Exercise: I would like every line of the records below that contains the word "parts" copied.

═════ Data for processing ═════

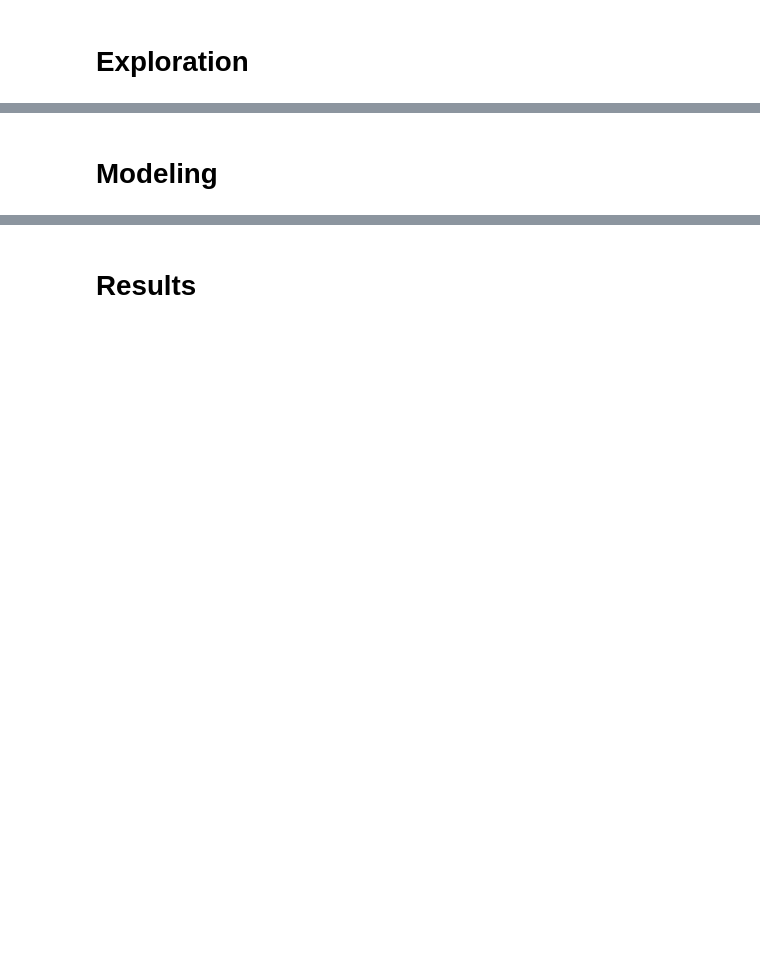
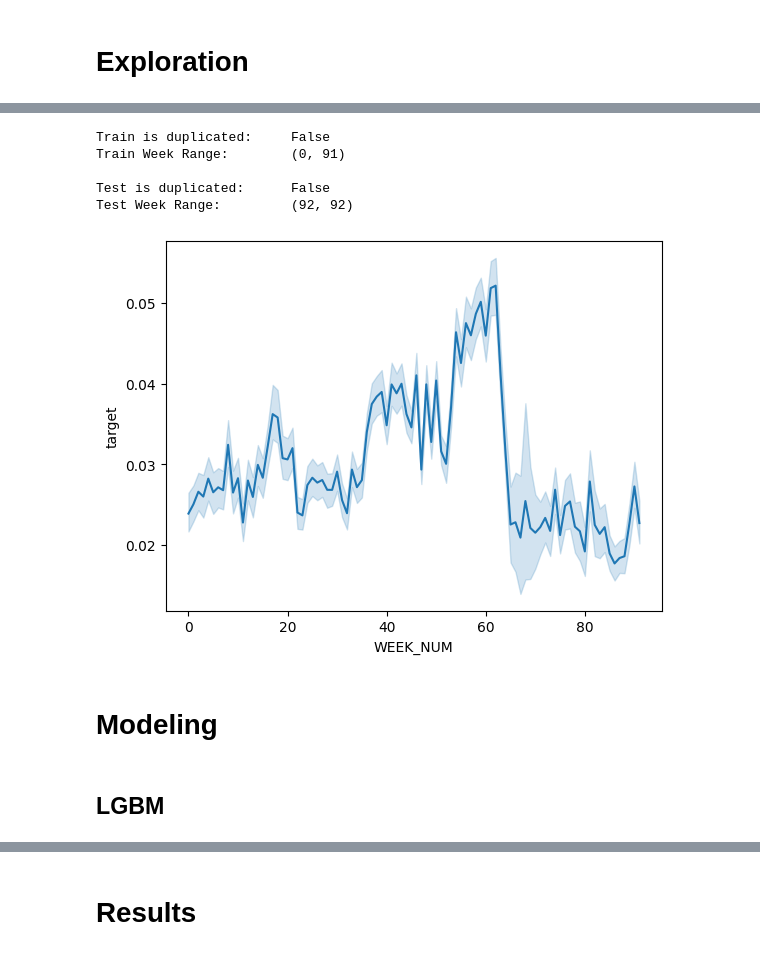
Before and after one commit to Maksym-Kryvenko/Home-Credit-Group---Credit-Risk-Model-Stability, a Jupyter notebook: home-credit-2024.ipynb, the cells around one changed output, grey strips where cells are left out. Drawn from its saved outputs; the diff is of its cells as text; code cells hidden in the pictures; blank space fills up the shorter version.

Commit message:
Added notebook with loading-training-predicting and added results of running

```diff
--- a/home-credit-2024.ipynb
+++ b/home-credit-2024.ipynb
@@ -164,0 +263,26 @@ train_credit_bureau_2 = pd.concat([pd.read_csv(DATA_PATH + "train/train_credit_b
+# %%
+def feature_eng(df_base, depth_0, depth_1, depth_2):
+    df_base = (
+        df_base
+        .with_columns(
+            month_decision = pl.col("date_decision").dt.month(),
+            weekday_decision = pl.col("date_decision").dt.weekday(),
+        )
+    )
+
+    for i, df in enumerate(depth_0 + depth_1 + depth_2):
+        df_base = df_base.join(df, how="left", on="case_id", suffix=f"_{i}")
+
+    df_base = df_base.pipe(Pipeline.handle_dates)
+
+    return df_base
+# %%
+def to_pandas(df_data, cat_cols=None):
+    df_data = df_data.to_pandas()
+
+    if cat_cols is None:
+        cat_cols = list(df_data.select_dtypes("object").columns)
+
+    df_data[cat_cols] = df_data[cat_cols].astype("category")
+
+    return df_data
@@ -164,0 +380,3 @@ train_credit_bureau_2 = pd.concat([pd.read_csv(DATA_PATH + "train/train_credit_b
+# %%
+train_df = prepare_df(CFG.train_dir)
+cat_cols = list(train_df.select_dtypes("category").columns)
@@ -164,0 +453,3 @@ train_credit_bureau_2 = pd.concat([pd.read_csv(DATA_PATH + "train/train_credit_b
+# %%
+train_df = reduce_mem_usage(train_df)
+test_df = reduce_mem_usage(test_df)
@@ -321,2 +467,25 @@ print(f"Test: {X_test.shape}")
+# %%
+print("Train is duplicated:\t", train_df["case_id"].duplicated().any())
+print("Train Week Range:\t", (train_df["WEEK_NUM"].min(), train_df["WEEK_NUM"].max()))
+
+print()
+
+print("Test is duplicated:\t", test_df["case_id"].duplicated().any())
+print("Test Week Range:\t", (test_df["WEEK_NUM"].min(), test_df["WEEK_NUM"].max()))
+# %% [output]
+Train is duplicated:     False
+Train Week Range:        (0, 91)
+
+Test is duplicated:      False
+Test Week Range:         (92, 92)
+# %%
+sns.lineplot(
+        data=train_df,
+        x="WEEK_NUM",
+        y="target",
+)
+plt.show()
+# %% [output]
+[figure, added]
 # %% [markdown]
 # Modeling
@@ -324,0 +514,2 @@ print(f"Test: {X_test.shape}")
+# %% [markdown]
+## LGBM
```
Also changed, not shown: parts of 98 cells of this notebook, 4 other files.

═════
═════ Data for processing ═════

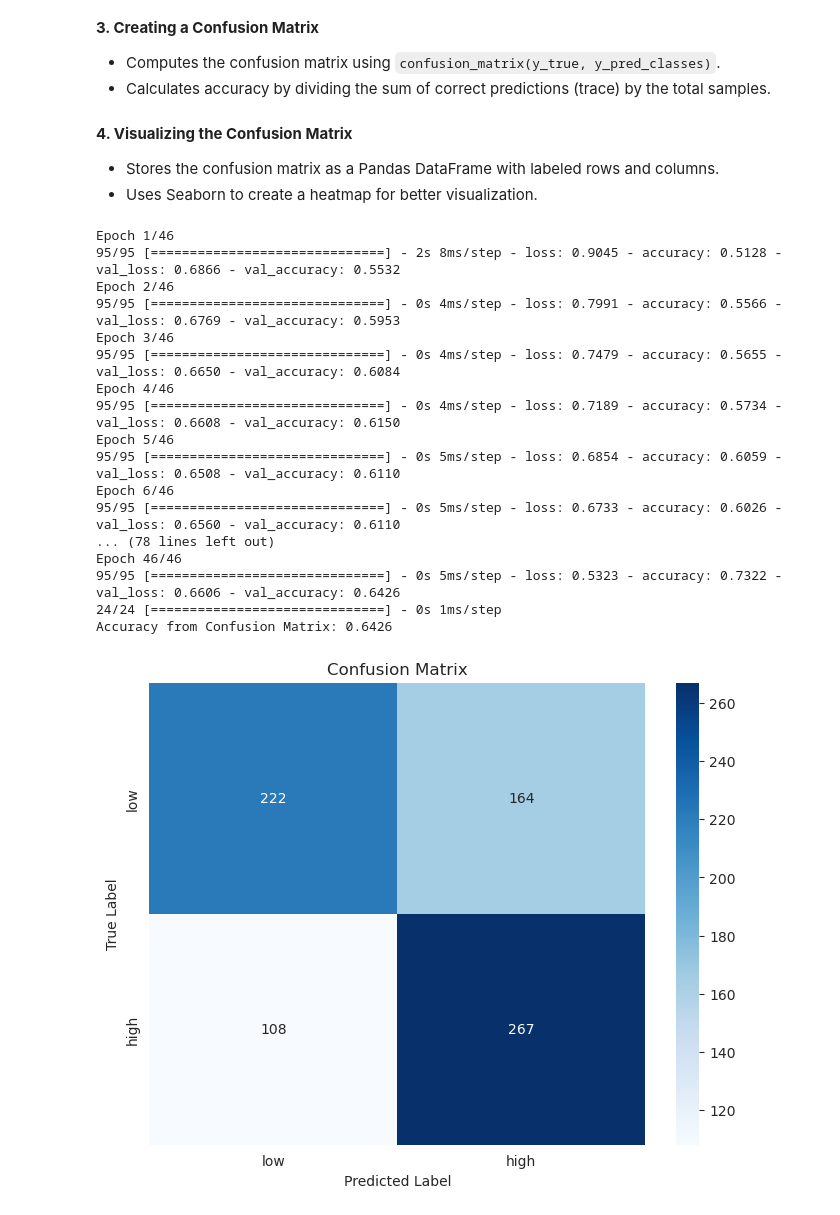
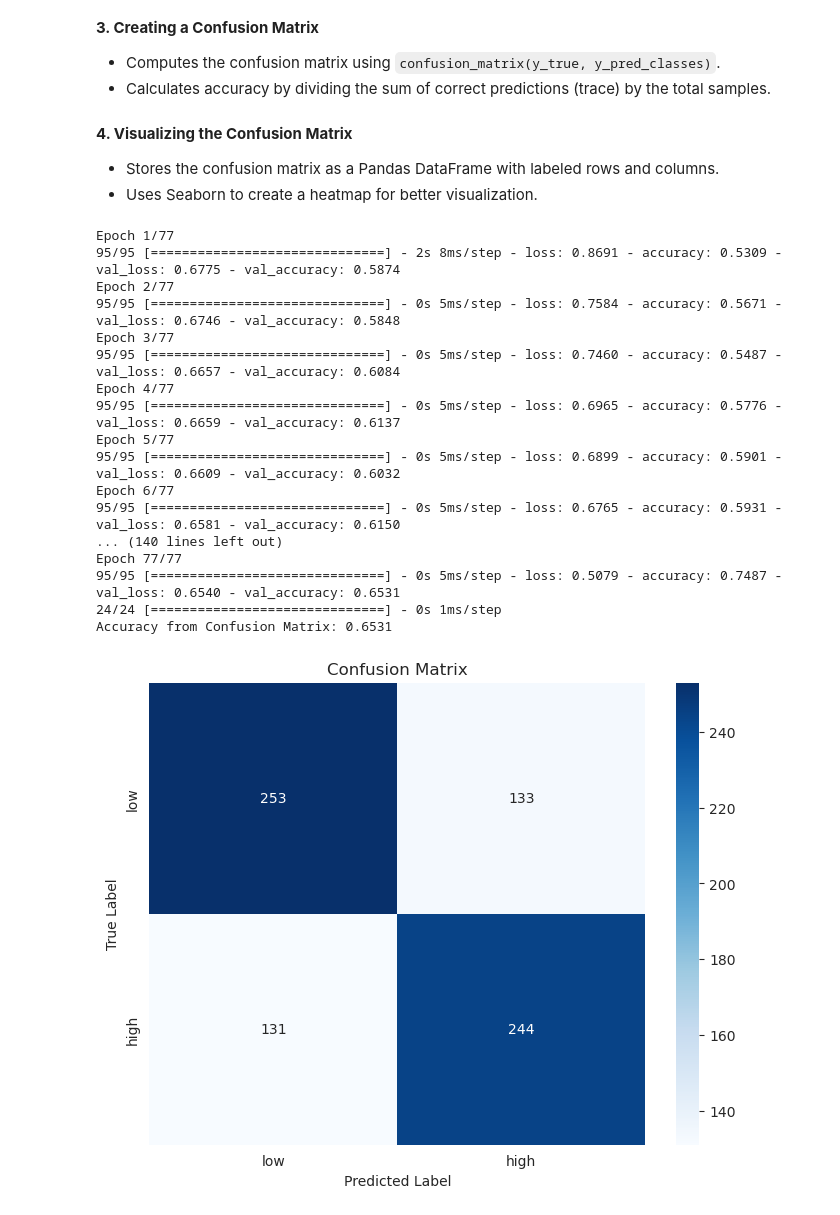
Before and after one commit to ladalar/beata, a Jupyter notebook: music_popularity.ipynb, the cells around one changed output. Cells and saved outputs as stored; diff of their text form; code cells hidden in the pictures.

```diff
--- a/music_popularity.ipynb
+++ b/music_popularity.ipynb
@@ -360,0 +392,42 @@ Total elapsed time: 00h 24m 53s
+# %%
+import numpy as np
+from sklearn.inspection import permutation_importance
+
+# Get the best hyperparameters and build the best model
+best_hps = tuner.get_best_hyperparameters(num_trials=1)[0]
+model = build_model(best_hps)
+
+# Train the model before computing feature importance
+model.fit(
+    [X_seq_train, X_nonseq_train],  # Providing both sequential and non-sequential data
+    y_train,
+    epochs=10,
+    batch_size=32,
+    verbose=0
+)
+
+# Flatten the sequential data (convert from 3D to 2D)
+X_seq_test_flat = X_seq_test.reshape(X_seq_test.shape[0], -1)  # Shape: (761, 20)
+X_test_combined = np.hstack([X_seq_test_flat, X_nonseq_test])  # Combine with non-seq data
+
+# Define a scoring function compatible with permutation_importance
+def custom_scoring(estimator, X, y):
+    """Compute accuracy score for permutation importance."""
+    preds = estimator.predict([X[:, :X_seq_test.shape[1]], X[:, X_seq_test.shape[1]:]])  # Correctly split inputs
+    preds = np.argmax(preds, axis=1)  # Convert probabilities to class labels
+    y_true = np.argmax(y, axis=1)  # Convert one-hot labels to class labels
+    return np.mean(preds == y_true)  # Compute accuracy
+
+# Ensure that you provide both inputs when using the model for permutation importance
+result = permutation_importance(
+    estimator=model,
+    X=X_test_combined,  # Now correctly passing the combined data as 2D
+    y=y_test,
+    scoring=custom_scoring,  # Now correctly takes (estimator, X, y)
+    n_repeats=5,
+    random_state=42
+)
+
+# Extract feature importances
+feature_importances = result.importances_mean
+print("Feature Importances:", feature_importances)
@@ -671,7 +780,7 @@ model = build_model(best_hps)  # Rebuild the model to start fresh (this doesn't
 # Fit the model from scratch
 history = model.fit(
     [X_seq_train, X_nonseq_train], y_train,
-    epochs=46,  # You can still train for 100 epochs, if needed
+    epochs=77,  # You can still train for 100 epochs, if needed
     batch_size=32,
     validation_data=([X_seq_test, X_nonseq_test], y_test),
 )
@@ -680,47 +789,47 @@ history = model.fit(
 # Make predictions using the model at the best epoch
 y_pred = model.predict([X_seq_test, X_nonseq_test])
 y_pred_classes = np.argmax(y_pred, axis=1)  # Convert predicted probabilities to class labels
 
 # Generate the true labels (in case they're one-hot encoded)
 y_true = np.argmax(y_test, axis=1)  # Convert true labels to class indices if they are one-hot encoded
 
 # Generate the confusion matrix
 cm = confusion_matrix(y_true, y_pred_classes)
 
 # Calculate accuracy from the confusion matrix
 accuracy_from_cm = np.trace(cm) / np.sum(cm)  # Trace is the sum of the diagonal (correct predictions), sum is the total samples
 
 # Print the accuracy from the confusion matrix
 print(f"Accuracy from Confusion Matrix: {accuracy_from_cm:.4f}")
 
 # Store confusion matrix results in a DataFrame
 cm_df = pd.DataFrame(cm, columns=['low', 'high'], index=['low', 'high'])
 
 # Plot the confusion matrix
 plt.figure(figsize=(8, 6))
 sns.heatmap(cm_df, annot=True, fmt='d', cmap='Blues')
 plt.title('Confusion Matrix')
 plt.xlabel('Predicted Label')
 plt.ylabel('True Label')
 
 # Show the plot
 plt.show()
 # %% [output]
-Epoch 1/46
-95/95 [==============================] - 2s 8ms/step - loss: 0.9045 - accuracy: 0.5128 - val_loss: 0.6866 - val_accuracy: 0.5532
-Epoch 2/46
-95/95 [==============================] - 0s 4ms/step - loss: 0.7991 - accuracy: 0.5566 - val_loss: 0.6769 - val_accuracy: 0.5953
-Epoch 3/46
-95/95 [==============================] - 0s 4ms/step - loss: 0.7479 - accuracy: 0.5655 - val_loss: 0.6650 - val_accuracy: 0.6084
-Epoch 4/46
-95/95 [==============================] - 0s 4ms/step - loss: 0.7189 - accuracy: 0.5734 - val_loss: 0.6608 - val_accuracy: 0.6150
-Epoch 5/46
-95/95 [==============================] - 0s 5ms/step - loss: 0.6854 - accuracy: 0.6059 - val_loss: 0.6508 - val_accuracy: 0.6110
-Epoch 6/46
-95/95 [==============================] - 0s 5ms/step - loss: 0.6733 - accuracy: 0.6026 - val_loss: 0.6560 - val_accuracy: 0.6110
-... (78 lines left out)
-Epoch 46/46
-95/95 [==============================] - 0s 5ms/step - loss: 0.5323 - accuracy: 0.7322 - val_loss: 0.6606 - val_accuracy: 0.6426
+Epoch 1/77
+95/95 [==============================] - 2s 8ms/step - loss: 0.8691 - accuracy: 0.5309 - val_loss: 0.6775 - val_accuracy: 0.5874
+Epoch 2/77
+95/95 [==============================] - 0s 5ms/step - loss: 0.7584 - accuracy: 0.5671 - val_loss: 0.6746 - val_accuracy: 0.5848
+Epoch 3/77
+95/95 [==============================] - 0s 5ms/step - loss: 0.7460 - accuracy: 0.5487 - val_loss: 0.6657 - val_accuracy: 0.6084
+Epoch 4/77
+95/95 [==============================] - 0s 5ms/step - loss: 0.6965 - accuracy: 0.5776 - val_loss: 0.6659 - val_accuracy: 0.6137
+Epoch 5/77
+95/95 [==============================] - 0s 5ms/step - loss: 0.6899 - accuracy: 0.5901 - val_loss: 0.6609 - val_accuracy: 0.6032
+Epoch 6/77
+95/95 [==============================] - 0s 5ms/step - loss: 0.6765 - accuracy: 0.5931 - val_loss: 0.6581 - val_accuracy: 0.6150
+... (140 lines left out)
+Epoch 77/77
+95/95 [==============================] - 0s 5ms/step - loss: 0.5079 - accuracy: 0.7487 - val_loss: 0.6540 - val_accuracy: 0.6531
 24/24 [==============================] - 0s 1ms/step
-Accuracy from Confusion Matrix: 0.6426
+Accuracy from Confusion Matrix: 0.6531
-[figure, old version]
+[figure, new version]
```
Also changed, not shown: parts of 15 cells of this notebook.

═════
═════ Data for processing ═════

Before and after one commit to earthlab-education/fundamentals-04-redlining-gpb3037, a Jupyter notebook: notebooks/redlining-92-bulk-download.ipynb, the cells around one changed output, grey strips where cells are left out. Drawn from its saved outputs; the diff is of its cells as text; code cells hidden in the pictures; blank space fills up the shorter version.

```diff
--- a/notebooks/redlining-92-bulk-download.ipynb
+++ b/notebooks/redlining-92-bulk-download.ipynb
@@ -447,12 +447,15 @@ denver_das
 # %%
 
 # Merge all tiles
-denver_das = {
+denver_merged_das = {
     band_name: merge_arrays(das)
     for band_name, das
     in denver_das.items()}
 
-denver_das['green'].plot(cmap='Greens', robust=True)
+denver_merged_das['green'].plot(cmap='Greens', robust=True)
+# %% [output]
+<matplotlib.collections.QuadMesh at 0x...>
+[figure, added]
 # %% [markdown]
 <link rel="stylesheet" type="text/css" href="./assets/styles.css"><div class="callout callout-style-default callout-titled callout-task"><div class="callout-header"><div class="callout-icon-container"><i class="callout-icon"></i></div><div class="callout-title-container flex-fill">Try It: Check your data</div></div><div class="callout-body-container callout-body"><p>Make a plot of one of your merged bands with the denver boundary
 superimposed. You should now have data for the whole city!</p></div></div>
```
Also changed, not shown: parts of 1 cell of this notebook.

═════

The completed task:
Also changed, not shown: parts of 98 cells of this notebook, 4 other files.
Also changed, not shown: parts of 15 cells of this notebook.
Also changed, not shown: parts of 1 cell of this notebook.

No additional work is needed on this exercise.